This is my last early morning update describing Kilauea's eruption. During almost 7 years, I wrote about 2500 updates every day of the week, containing more than 600,000 words of hastily written prose, and drove some 200,000 roundtrip kilometers down the Chain of Craters Road to locate lava by its predawn incandescence or glow. I thoroughly enjoyed providing you with up-to-date, sometimes up-to-the-minute, descriptions of Kilauea's eruptive activity and related--or not, as the case may be--tilt and seismic changes. I tried to present the observations and interpretations in a consistent, informal style and format, readable and not overly technical. Almost daily, I updated theweb page below with data plots, and, whenever available, posted imagesand associated captions that tried to inform as well as describe.
I also attempted to maintain some rigor of terminology, such as using incandescence 'instead of glow' for hot lava (glow is the reflection of incandescence), and lava delta・instead of bench. In geology, a delta is a constructional landform, and a bench is defined as an erosional or destructional landform; lava delta is the term used internationally for the landform constructed by lava entering the sea, and it was used during Kilauea's Mauna Ulu eruption in 1969-74.
I continue to take pleasure in every aspect of the early morning ritual, but it is time to turn it over to others on the HVO staff. As Zorro once told his son, who was planning his first sword-slashing escapade, take my advice, son: get in, make your Z, and get out. I made my Z.

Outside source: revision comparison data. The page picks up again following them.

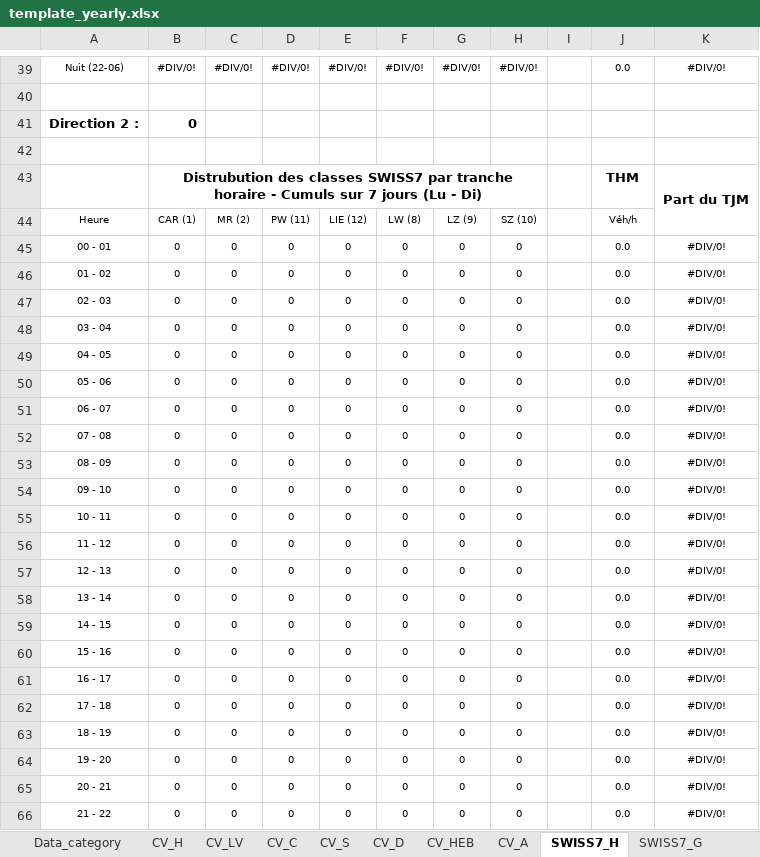
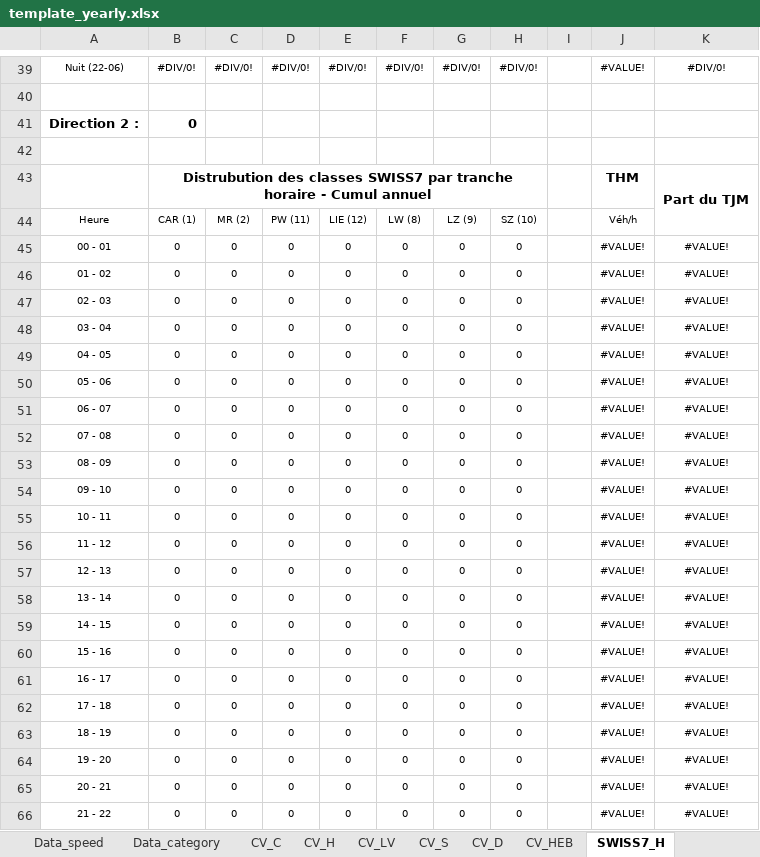
Before and after one commit to opengisch/OpenComptage, an Excel workbook: comptages/report/template_yearly.xlsx, sheet SWISS7_H, drawn as a sheet; only a part is shown, gaps mark what is left out; values as stored, in another font and other column widths than the file's, no borders; conditional formats not drawn; the diff covers the shown part only; the diff names each change by its address in the sheet, - before the commit and + after, or states it on an @@ line.

Commit message:
corrections pour les rapports annuels

```diff
--- a/comptages/report/template_yearly.xlsx (sheet SWISS7_H)
+++ b/comptages/report/template_yearly.xlsx (sheet SWISS7_H)
-sheet tab: CV_A
@@ sheet tab order changed: Data_speed | Data_category | CV_C | CV_H | CV_LV | CV_S | CV_D | CV_HEB | SWISS7_H @@
-J39: 0.0
+J39: #VALUE!
-B43: …horaire - Cumuls sur 7 jours (Lu - Di)
+B43: …horaire - Cumul annuel
-J45:J66: 0.0
+J45:J66: #VALUE!
-K45:K66: #DIV/0!
+K45:K66: #VALUE!
```
Also changed, not shown: 58 edited cells elsewhere in this sheet, sheet Data_category, sheet CV_LV, sheet Data_day, sheet CV_C, sheet CV_H, sheet Data_count, 9 more sheets, other sheet tabs, formulas that keep their value, charts or pictures, comptages/report/template_yearly_bike.xlsx, 2 other files.
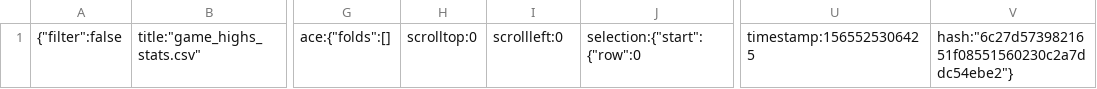
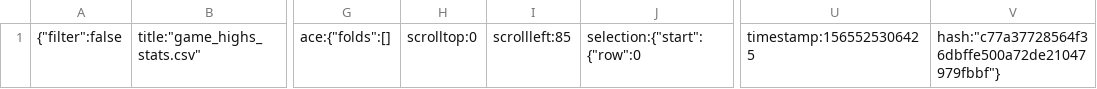
Before and after one commit to tomciosegal/NBA_greatest_trio, a CSV file: .c9/metadata/environment/data/game_highs_stats.csv, drawn as a sheet; only a part is shown, gaps mark what is left out; the diff names each change by its address in the sheet, - before the commit and + after, or states it on an @@ line.

```diff
--- a/.c9/metadata/environment/data/game_highs_stats.csv
+++ b/.c9/metadata/environment/data/game_highs_stats.csv
-I1: scrollleft:0
+I1: scrollleft:85
-V1: hash:"6c27d5739821651f08551560230c2a7ddc54ebe2"}
+V1: hash:"c77a37728564f36dbffe500a72de21047979fbbf"}
```
Also changed, not shown: .c9/metadata/environment/data/salaries.csv, 7 other files.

Watch this space to find out when the updates will be posted and in what format.
Your helpful, constructive comments over the years have been greatly appreciated. They provided the only tangible feedback I received, and they told me that I was doing something appreciated by the public. American taxpayers support HVO, and we owe them frequent, timely communications, at least daily for an erupting volcano such as Kilauea. But it wasn't out of a feeling of debt that I wrote the updates. Rather, it was, purely and simply, because I wanted to tell you about the eruption, the only one of its kind in the world. The updates were from the heart, not the workplan--a gift, not an obligation.
The late Louis Rukeyser, when asked how he made dry financial discussions so interesting on his TV program Wall Street Week, answered that he tried to follow three principles: 1) use simple language; 2) most people understand simple language, so you'd better know something about your subject matter; and 3) do it with a little flair. I tried to follow his advice; you can judge how well I succeeded.
Aloha, goodbye, auf wiedersehen, ciao, adios, adeus, au revoir, itte kimasu, tot ziens, gutbai, bless, khairete, do svidanja, la revedere, paalom, zai jian, and farewell in all the other native languages of people I know who read the early morning update,